1. “Tell me about your career choices since leaving college?”

What interviewers are looking for here, is what I call a “logical progression.”  They’re looking to see a focused path regarding both how and why you moved from point A to point B, to point C, and if you don’t have a focused path (which accounts for a large amount of applicants, so don’t worry) they simply want to see and understand the reasons you jumped around.  It has to sound LOGICAL.  It has to add up to who and where you are NOW.

The main thing that will get you dinged here?  Impulsiveness – that’s what this question is trying to screen out.  They want to make sure you’re just not all over the place and flaky, because then, you know, you may leave the program, too.

2. “What accomplishment are you most proud of at your current job?”

Here, the interviewer is trying to get a sense of the amount of responsibility you hold in your current position, as the thing you are most proud of will not only (most likely) show off your best strength as an employee, but will show what character trait you actually value most – and that gives them great information about YOU.

The main thing that will get you dinged with this question? Not speaking up with confidence or failing to explain or back up your answer.

3. “When have you strongly differed in opinion from someone at work?”

Give your best example that had a positive outcome!  Admissions is trying to see if you have what it takes to speak up and make a serious difference in your workplace, but also are looking for you to describe how there was a positive solution to the difference that ended up working in your favor.  If your example didn’t work out in your favor – choose another example!
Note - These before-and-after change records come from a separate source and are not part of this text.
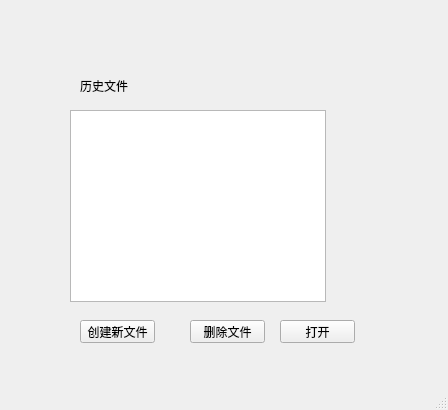
The window that sxw/gui/child_camera_storage/child_camera_storge.ui (Buct-king/ai-Project) describes before a commit, drawn with Qt 5.
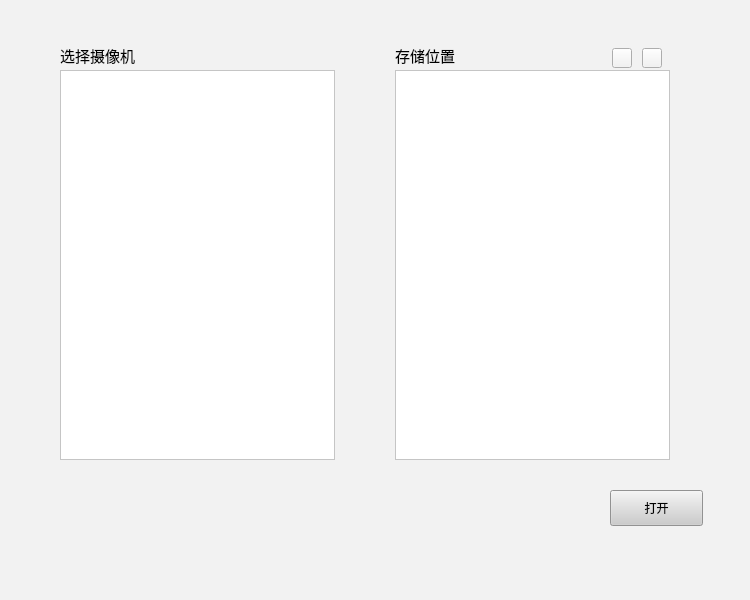
The same window after the commit.

```diff
--- a/sxw/gui/child_camera_storage/child_camera_storge.ui
+++ b/sxw/gui/child_camera_storage/child_camera_storge.ui
@@ -6,59 +6,103 @@
    <rect>
     <x>0</x>
     <y>0</y>
-    <width>448</width>
-    <height>410</height>
+    <width>750</width>
+    <height>600</height>
    </rect>
   </property>
   <property name="windowTitle">
-   <string>MainWindow</string>
+   <string>设备选择</string>
+  </property>
+  <property name="styleSheet">
+   <string notr="true">background-color: rgb(242, 242, 242);</string>
   </property>
   <widget class="QWidget" name="centralwidget">
    <widget class="QListView" name="historyStorageListView">
     <property name="geometry">
      <rect>
-      <x>70</x>
-      <y>110</y>
-      <width>256</width>
-      <height>192</height>
+      <x>395</x>
+      <y>70</y>
+      <width>275</width>
+      <height>390</height>
      </rect>
     </property>
+    <property name="styleSheet">
+     <string notr="true">background-color: rgb(255, 255, 255);</string>
+    </property>
    </widget>
    <widget class="QLabel" name="label">
     <property name="geometry">
      <rect>
-      <x>80</x>
-      <y>80</y>
-      <width>54</width>
-      <height>12</height>
+      <x>395</x>
+      <y>45</y>
+      <width>71</width>
+      <height>21</height>
      </rect>
     </property>
+    <property name="font">
+     <font>
+      <family>Adobe Devanagari</family>
+      <pointsize>11</pointsize>
+     </font>
+    </property>
     <property name="text">
-     <string>历史文件</string>
+     <string>存储位置</string>
     </property>
    </widget>
    <widget class="QPushButton" name="createNewFilePushButton">
     <property name="geometry">
      <rect>
-      <x>80</x>
-      <y>320</y>
-      <width>75</width>
-      <height>23</height>
+      <x>642</x>
+      <y>48</y>
+      <width>20</width>
+      <height>20</height>
      </rect>
     </property>
+    <property name="styleSheet">
+     <string notr="true">QPushButton {
+    background-color:  #F2F2F2;
+border:none;
+color: #CCCCCC;
+border-radius: 1px;
+}
+
+QPushButton:hover {
+    background-color: #ABABAB;
+}
+
+QPushButton:pressed {
+    background-color:#848484;
+}
+border:none;</string>
+    </property>
     <property name="text">
-     <string>创建新文件</string>
+     <string/>
     </property>
    </widget>
    <widget class="QPushButton" name="openHistoryFilePushButton">
     <property name="geometry">
      <rect>
-      <x>280</x>
-      <y>320</y>
-      <width>75</width>
-      <height>23</height>
+      <x>610</x>
+      <y>490</y>
+      <width>93</width>
+      <height>36</height>
      </rect>
     </property>
+    <property name="styleSheet">
+     <string notr="true">QPushButton{background-color: #CCCCCC;}
+
+QPushButton:hover
+{
+    background-color:rgb(193, 205, 205);
+}
+
+QPushButton:pressed
+{
+    background-color:rgb(131, 139, 139);
+    padding-left:3px;
+    padding-top:3px;
+}</string>
+    </property>
     <property name="text">
      <string>打开</string>
     </property>
@@ -66,14 +110,63 @@
    <widget class="QPushButton" name="deleteOldFilePushButton">
     <property name="geometry">
      <rect>
-      <x>190</x>
-      <y>320</y>
-      <width>75</width>
-      <height>23</height>
+      <x>612</x>
+      <y>48</y>
+      <width>20</width>
+      <height>20</height>
      </rect>
     </property>
+    <property name="styleSheet">
+     <string notr="true">QPushButton {
+    background-color:  #F2F2F2;
+border:none;
+color: #CCCCCC;
+border-radius: 1px;
+}
+
+QPushButton:hover {
+    background-color: #ABABAB;
+}
+
+QPushButton:pressed {
+    background-color:#848484;
+}
+border:none;</string>
+    </property>
     <property name="text">
-     <string>删除文件</string>
+     <string/>
+    </property>
+   </widget>
+   <widget class="QListView" name="camerasListView">
+    <property name="geometry">
+     <rect>
+      <x>60</x>
+      <y>70</y>
+      <width>275</width>
+      <height>390</height>
+     </rect>
+    </property>
+    <property name="styleSheet">
+     <string notr="true">background-color: rgb(255, 255, 255);</string>
+    </property>
+   </widget>
+   <widget class="QLabel" name="label_2">
+    <property name="geometry">
+     <rect>
+      <x>60</x>
+      <y>45</y>
+      <width>91</width>
+      <height>21</height>
+     </rect>
+    </property>
+    <property name="font">
+     <font>
+      <family>Adobe Devanagari</family>
+      <pointsize>11</pointsize>
+     </font>
+    </property>
+    <property name="text">
+     <string>选择摄像机</string>
     </property>
    </widget>
   </widget>
```
Left out of the diff: 2 changed lines with no effect on the pictures.
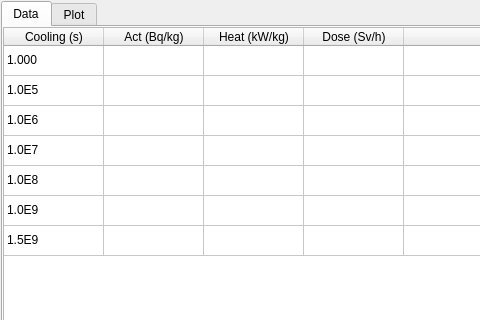
This is iterui/ui/WidgetParam.ui in theysp/FDSNMH_GUI as Qt 5 draws it before an edit; both pictures show x 0 to 480 and y 0 to 320 of the 900 by 679 pixel window. The edited form follows.
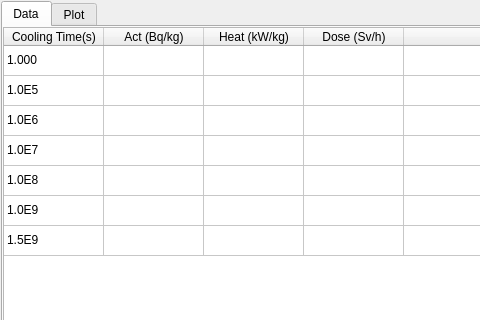
This is the edited form.

Patch:
```diff
--- a/iterui/ui/WidgetParam.ui
+++ b/iterui/ui/WidgetParam.ui
@@ -105,7 +105,7 @@
          </row>
          <column>
           <property name="text">
-           <string>Cooling (s)</string>
+           <string>Cooling Time(s)</string>
           </property>
          </column>
          <column>
```
Left out of the diff: 8 changed lines with no effect on the pictures.
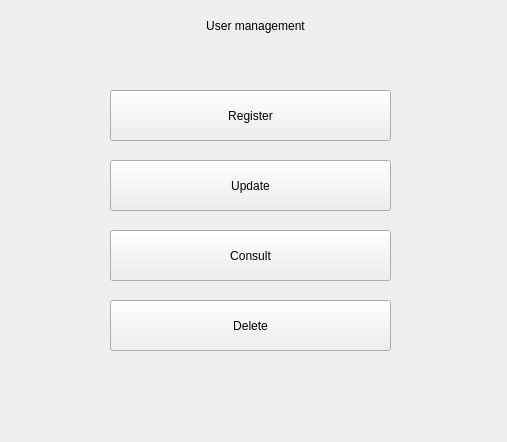
Before: the Qt Designer form src/views/managementUser/userManagement.ui in Jjat00/Deptherm-Inspection, drawn with Qt 5.
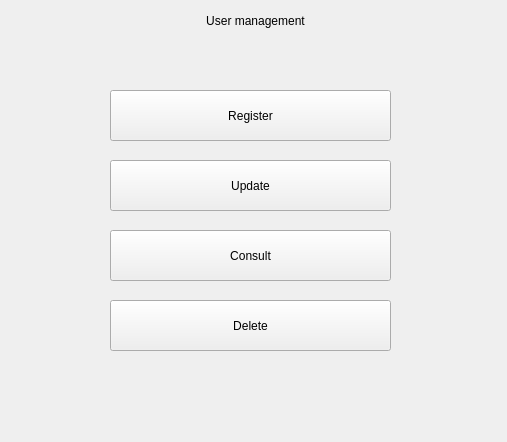
After: the same form once the commit is applied.

Patch:
```diff
--- a/src/views/managementUser/userManagement.ui
+++ b/src/views/managementUser/userManagement.ui
@@ -71,7 +71,7 @@
      <x>0</x>
      <y>0</y>
      <width>511</width>
-     <height>51</height>
+     <height>41</height>
     </rect>
    </property>
    <property name="text">
```
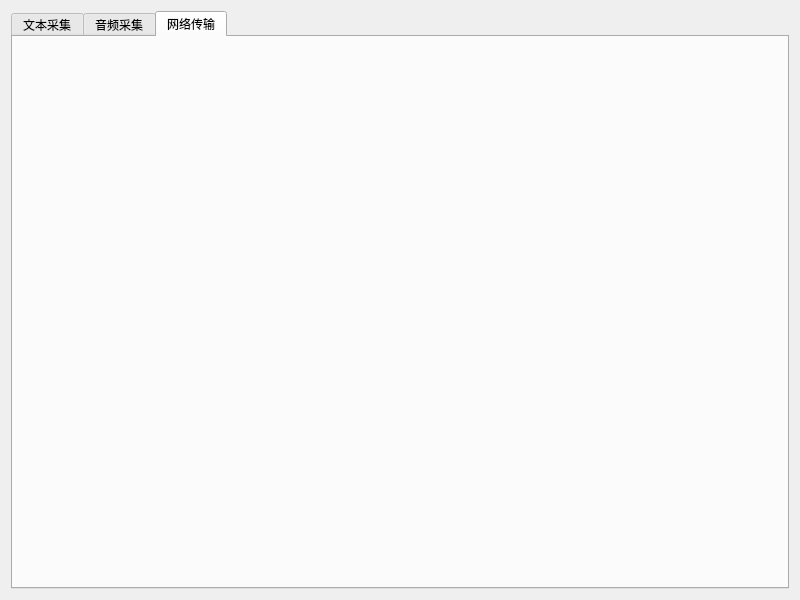
RyougiSama/SignalTransmitter, file SignalTransmitter/mainwindow.ui: the form before one commit.
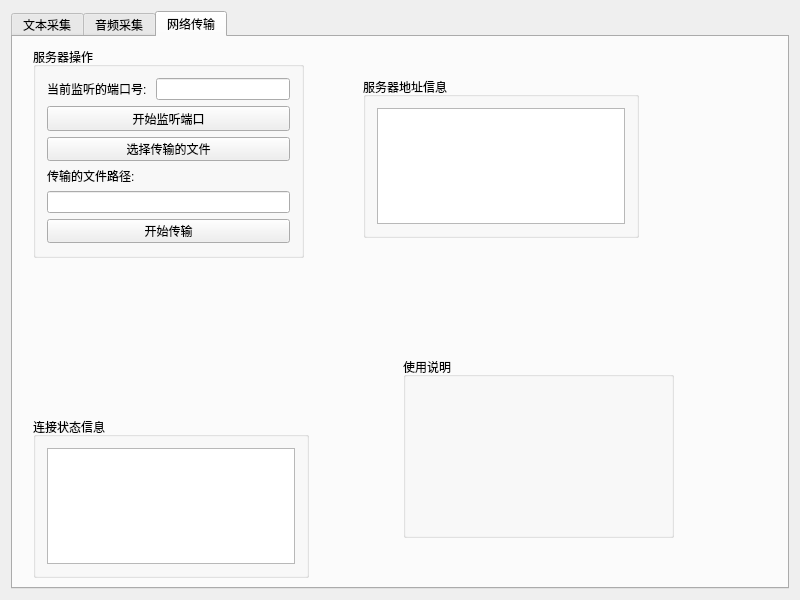
The form after the commit. The open tabs and pages were chosen to show the change. Icons and pictures are not drawn. Custom widgets are drawn as their Qt base class.

Commit message:
更新 MainWindow 和网络传输功能
- 修改 `MainWindow` 构造函数，增加采样率、传信率和载波频率的显示。
- 在 `mainwindow.qrc` 中添加 `Resource/network.png` 资源文件。
- 更新 `mainwindow.ui`，更改 `tabWidget` 当前索引为 2，并重命名 `tab_2` 为 `tab_network`，添加网络传输相关控件。
- 调整 `TimeViewModulated` 中 Y 轴刻度数，从 9 改为 8。
- 修改 `CalculateYAxisRange` 函数，更新 ASK 调制的 Y 轴范围为 -1.2 到 1.2。
- 在 `TxtModel` 的 `ModulateTxtFile` 函数中，调整载波参数计算方式，使用新的 `kCarrierFreq` 常量。
- 更新 `txtmodel.h`，修改 `kSampleRate` 和 `kSamplesPerBit` 的值，并添加 `kCarrierFreq` 常量。

The edit to the form file:
```diff
--- a/SignalTransmitter/mainwindow.ui
+++ b/SignalTransmitter/mainwindow.ui
@@ -225,6 +225,135 @@
       <attribute name="title">
        <string>网络传输</string>
       </attribute>
+      <widget class="QGroupBox" name="groupBox_4">
+       <property name="geometry">
+        <rect>
+         <x>20</x>
+         <y>10</y>
+         <width>271</width>
+         <height>211</height>
+        </rect>
+       </property>
+       <property name="title">
+        <string>服务器操作</string>
+       </property>
+       <layout class="QGridLayout" name="gridLayout_6">
+        <item row="0" column="0">
+         <widget class="QLabel" name="label">
+          <property name="text">
+           <string>当前监听的端口号: </string>
+          </property>
+         </widget>
+        </item>
+        <item row="0" column="1">
+         <widget class="QLineEdit" name="lineEdit_port">
+          <property name="readOnly">
+           <bool>false</bool>
+          </property>
+         </widget>
+        </item>
+        <item row="1" column="0" colspan="2">
+         <widget class="QPushButton" name="btn_port_listening">
+          <property name="cursor">
+           <cursorShape>PointingHandCursor</cursorShape>
+          </property>
+          <property name="text">
+           <string>开始监听端口</string>
+          </property>
+          <property name="icon">
+           <iconset resource="mainwindow.qrc">
+            <normaloff>:/MainWindow/Resource/network.png</normaloff>:/MainWindow/Resource/network.png</iconset>
+          </property>
+          <property name="checkable">
+           <bool>true</bool>
+          </property>
+         </widget>
+        </item>
+        <item row="2" column="0" colspan="2">
+         <widget class="QPushButton" name="btn_load_trans_file">
+          <property name="cursor">
+           <cursorShape>PointingHandCursor</cursorShape>
+          </property>
+          <property name="text">
+           <string>选择传输的文件</string>
+          </property>
+         </widget>
+        </item>
+        <item row="3" column="0">
+         <widget class="QLabel" name="label_2">
+          <property name="text">
+           <string>传输的文件路径:</string>
+          </property>
+         </widget>
+        </item>
+        <item row="4" column="0" colspan="2">
+         <widget class="QLineEdit" name="lineEdit_trans_file_path">
+          <property name="readOnly">
+           <bool>true</bool>
+          </property>
+         </widget>
+        </item>
+        <item row="5" column="0" colspan="2">
+         <widget class="QPushButton" name="btn_start_trans">
+          <property name="cursor">
+           <cursorShape>PointingHandCursor</cursorShape>
+          </property>
+          <property name="text">
+           <string>开始传输</string>
+          </property>
+         </widget>
+        </item>
+       </layout>
+      </widget>
+      <widget class="QGroupBox" name="groupBox_5">
+       <property name="geometry">
+        <rect>
+         <x>20</x>
+         <y>380</y>
+         <width>276</width>
+         <height>161</height>
+        </rect>
+       </property>
+       <property name="title">
+        <string>连接状态信息</string>
+       </property>
+       <layout class="QGridLayout" name="gridLayout_5">
+        <item row="0" column="0">
+         <widget class="QTextBrowser" name="textBrowser_link_info"/>
+        </item>
+       </layout>
+      </widget>
+      <widget class="QGroupBox" name="groupBox_6">
+       <property name="geometry">
+        <rect>
+         <x>390</x>
+         <y>320</y>
+         <width>271</width>
+         <height>181</height>
+        </rect>
+       </property>
+       <property name="title">
+        <string>使用说明</string>
+       </property>
+      </widget>
+      <widget class="QGroupBox" name="groupBox_7">
+       <property name="geometry">
+        <rect>
+         <x>350</x>
+         <y>40</y>
+         <width>276</width>
+         <height>161</height>
+        </rect>
+       </property>
+       <property name="title">
+        <string>服务器地址信息</string>
+       </property>
+       <layout class="QGridLayout" name="gridLayout_7">
+        <item row="0" column="0">
+         <widget class="QTextBrowser" name="textBrowser_2"/>
+        </item>
+       </layout>
+      </widget>
      </widget>
     </widget>
    </item>
```
Left out of the diff: 4 changed lines with no effect on the pictures. The commit also changes 7 other files.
4. “What is an example of something really difficult you’ve had to go through, or important event in the last 5-7 years?”

Again, here the committee is trying to get a sense of your professional journey and what stands out in your mind, which is going to parallel highly with what you most value.  They are simply trying to understand who you are professionally, and how you see yourself in relation to others.

The one thing that will get you dinged on this question?  Not having a strong and solid answer.  It’s really not so much what you say, but how you say it.  Always speak with confidence as the fastest thing to get you dinged on all of your questions is a wishy-washy, weak, one-word response.

5. “Why an MBA now,  and why our school?”

Most likely, you already wrote an essay for this question, so just review all of your essays before going into your interview.  Your answer to the first part, “Why an MBA now?” should really take into consideration why NOW is, in fact, the most logical time to get your degree. The word “now” is key.  They want to see the logic behind your decision.

The second part, “Why HBS, Wharton, Columbia, Booth, Kellogg, MIT Sloan or NYU Stern?” just to name a few, should focus on the particular program’s attributes that are specific to your career.

What they are trying to screen for in this question, is again, impulsiveness = they don’t like it.  Everything you do, even if your career so far hasn’t been as smooth or uninterrupted as you would like, should still have a reason, an explanation, an arc, a journey as if everything you’ve done to get you where you are still has value – value that can be used and drawn upon now in your current career.

In the end, your interview should be conversational, dynamic, and engaging!  In other words, just try to have a very real and engaging conversation.  If you’ve gotten this far, it’s a very good sign that you are already on your way!

[I’m a former Harvard admissions interviewer and a Harvard graduate.  I currently run the MBA admissions firm: MBA IVY LEAGUE out of NYC.  I provide expert advice on MBA essays and applications to students all over the world, and offer free initial consultations, so please contact me today! www.MBAIvyLeague.com]
3 11, 2014

MBA INTERVIEWS – WHAT SHOULD YOU EXPECT?

By | 2014-11-03T12:21:32+00:00 November 3rd, 2014|Darden, EMBA, Fuqua, GMAT, GRE, Harvard, HBS, IE, INSEAD, Ivy League, Kellogg, LBS, MBA, MBA Admissions, MBA Essays, MIT Sloan, Ross, Wharton|0 Comments

Scheduling your MBA interviews?